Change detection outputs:

__________________________________________________

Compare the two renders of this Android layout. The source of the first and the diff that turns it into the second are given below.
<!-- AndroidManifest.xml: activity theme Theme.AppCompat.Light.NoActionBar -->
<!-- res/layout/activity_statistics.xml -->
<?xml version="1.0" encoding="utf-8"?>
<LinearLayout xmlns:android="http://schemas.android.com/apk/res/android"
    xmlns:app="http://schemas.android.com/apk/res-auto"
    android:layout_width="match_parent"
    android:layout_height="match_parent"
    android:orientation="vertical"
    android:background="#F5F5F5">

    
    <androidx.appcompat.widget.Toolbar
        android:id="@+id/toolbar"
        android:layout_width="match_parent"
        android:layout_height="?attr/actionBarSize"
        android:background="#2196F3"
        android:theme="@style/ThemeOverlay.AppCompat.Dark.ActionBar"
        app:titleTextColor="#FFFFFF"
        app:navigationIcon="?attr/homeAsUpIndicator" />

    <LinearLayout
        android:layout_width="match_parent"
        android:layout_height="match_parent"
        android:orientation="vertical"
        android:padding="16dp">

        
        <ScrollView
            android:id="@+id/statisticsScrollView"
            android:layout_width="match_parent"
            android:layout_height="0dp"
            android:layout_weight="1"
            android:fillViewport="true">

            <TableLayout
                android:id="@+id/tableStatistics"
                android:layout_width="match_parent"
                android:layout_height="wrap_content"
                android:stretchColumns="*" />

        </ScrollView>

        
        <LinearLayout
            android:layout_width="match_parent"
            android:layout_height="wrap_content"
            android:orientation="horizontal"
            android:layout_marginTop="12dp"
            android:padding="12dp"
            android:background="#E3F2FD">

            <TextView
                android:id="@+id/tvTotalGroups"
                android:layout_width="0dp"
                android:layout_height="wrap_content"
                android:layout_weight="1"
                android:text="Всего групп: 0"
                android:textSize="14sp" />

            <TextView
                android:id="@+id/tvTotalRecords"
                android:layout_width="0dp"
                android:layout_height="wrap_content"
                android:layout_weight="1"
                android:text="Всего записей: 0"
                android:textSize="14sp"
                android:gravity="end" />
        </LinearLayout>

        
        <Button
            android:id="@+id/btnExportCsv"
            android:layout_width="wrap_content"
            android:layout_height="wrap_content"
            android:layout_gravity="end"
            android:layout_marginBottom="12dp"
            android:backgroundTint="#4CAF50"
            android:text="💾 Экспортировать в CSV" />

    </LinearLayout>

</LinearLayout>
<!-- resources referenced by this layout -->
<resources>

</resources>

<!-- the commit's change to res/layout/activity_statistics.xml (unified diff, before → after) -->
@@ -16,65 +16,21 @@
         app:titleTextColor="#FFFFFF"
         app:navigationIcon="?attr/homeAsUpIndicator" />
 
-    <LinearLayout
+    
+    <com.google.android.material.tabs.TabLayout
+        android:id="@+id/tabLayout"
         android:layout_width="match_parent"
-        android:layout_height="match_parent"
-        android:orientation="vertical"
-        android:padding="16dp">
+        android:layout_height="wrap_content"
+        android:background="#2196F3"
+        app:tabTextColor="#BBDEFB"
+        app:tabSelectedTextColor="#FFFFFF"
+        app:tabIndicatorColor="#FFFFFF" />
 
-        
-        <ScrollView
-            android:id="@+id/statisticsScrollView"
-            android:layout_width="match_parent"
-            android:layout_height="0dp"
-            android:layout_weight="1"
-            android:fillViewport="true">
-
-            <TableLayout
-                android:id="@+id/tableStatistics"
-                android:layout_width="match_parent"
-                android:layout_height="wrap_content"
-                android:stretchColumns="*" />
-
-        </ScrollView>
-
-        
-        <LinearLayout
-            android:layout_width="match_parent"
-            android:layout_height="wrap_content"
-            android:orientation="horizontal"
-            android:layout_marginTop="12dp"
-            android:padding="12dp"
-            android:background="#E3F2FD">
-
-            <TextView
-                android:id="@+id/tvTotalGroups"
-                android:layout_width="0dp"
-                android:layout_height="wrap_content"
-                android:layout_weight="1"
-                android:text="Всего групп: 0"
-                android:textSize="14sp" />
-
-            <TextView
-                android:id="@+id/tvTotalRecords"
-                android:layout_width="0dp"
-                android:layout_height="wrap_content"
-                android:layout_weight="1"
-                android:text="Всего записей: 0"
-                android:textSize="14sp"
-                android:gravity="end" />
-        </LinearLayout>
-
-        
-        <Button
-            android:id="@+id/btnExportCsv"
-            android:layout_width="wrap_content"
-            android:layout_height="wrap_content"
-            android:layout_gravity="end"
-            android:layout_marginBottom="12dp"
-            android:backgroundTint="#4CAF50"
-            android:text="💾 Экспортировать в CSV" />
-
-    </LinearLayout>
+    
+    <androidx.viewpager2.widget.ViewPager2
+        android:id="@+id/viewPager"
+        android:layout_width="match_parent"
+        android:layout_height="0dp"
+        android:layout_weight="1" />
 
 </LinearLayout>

__________________________________________________

Please reproduce each record precisely as written.

Compare the two renders of this Android layout. The source of the first and the diff that turns it into the second are given below.
<!-- AndroidManifest.xml: activity theme Theme.AppCompat.Light.NoActionBar -->
<!-- res/layout/activity_statistics.xml -->
<?xml version="1.0" encoding="utf-8"?>
<LinearLayout xmlns:android="http://schemas.android.com/apk/res/android"
    xmlns:app="http://schemas.android.com/apk/res-auto"
    android:layout_width="match_parent"
    android:layout_height="match_parent"
    android:orientation="vertical"
    android:background="#F5F5F5">

    
    <androidx.appcompat.widget.Toolbar
        android:id="@+id/toolbar"
        android:layout_width="match_parent"
        android:layout_height="?attr/actionBarSize"
        android:background="#2196F3"
        android:theme="@style/ThemeOverlay.AppCompat.Dark.ActionBar"
        app:titleTextColor="#FFFFFF"
        app:navigationIcon="?attr/homeAsUpIndicator" />

    <LinearLayout
        android:layout_width="match_parent"
        android:layout_height="match_parent"
        android:orientation="vertical"
        android:padding="16dp">

        
        <ScrollView
            android:id="@+id/statisticsScrollView"
            android:layout_width="match_parent"
            android:layout_height="0dp"
            android:layout_weight="1"
            android:fillViewport="true">

            <TableLayout
                android:id="@+id/tableStatistics"
                android:layout_width="match_parent"
                android:layout_height="wrap_content"
                android:stretchColumns="*" />

        </ScrollView>

        
        <LinearLayout
            android:layout_width="match_parent"
            android:layout_height="wrap_content"
            android:orientation="horizontal"
            android:layout_marginTop="12dp"
            android:padding="12dp"
            android:background="#E3F2FD">

            <TextView
                android:id="@+id/tvTotalGroups"
                android:layout_width="0dp"
                android:layout_height="wrap_content"
                android:layout_weight="1"
                android:text="Всего групп: 0"
                android:textSize="14sp" />

            <TextView
                android:id="@+id/tvTotalRecords"
                android:layout_width="0dp"
                android:layout_height="wrap_content"
                android:layout_weight="1"
                android:text="Всего записей: 0"
                android:textSize="14sp"
                android:gravity="end" />
        </LinearLayout>

        
        <Button
            android:id="@+id/btnExportCsv"
            android:layout_width="wrap_content"
            android:layout_height="wrap_content"
            android:layout_gravity="end"
            android:layout_marginBottom="12dp"
            android:backgroundTint="#4CAF50"
            android:text="💾 Экспортировать в CSV" />

    </LinearLayout>

</LinearLayout>
<!-- resources referenced by this layout -->
<resources>

</resources>

<!-- the commit's change to res/layout/activity_statistics.xml (unified diff, before → after) -->
@@ -16,65 +16,21 @@
         app:titleTextColor="#FFFFFF"
         app:navigationIcon="?attr/homeAsUpIndicator" />
 
-    <LinearLayout
+    
+    <com.google.android.material.tabs.TabLayout
+        android:id="@+id/tabLayout"
         android:layout_width="match_parent"
-        android:layout_height="match_parent"
-        android:orientation="vertical"
-        android:padding="16dp">
+        android:layout_height="wrap_content"
+        android:background="#2196F3"
+        app:tabTextColor="#BBDEFB"
+        app:tabSelectedTextColor="#FFFFFF"
+        app:tabIndicatorColor="#FFFFFF" />
 
-        
-        <ScrollView
-            android:id="@+id/statisticsScrollView"
-            android:layout_width="match_parent"
-            android:layout_height="0dp"
-            android:layout_weight="1"
-            android:fillViewport="true">
-
-            <TableLayout
-                android:id="@+id/tableStatistics"
-                android:layout_width="match_parent"
-                android:layout_height="wrap_content"
-                android:stretchColumns="*" />
-
-        </ScrollView>
-
-        
-        <LinearLayout
-            android:layout_width="match_parent"
-            android:layout_height="wrap_content"
-            android:orientation="horizontal"
-            android:layout_marginTop="12dp"
-            android:padding="12dp"
-            android:background="#E3F2FD">
-
-            <TextView
-                android:id="@+id/tvTotalGroups"
-                android:layout_width="0dp"
-                android:layout_height="wrap_content"
-                android:layout_weight="1"
-                android:text="Всего групп: 0"
-                android:textSize="14sp" />
-
-            <TextView
-                android:id="@+id/tvTotalRecords"
-                android:layout_width="0dp"
-                android:layout_height="wrap_content"
-                android:layout_weight="1"
-                android:text="Всего записей: 0"
-                android:textSize="14sp"
-                android:gravity="end" />
-        </LinearLayout>
-
-        
-        <Button
-            android:id="@+id/btnExportCsv"
-            android:layout_width="wrap_content"
-            android:layout_height="wrap_content"
-            android:layout_gravity="end"
-            android:layout_marginBottom="12dp"
-            android:backgroundTint="#4CAF50"
-            android:text="💾 Экспортировать в CSV" />
-
-    </LinearLayout>
+    
+    <androidx.viewpager2.widget.ViewPager2
+        android:id="@+id/viewPager"
+        android:layout_width="match_parent"
+        android:layout_height="0dp"
+        android:layout_weight="1" />
 
 </LinearLayout>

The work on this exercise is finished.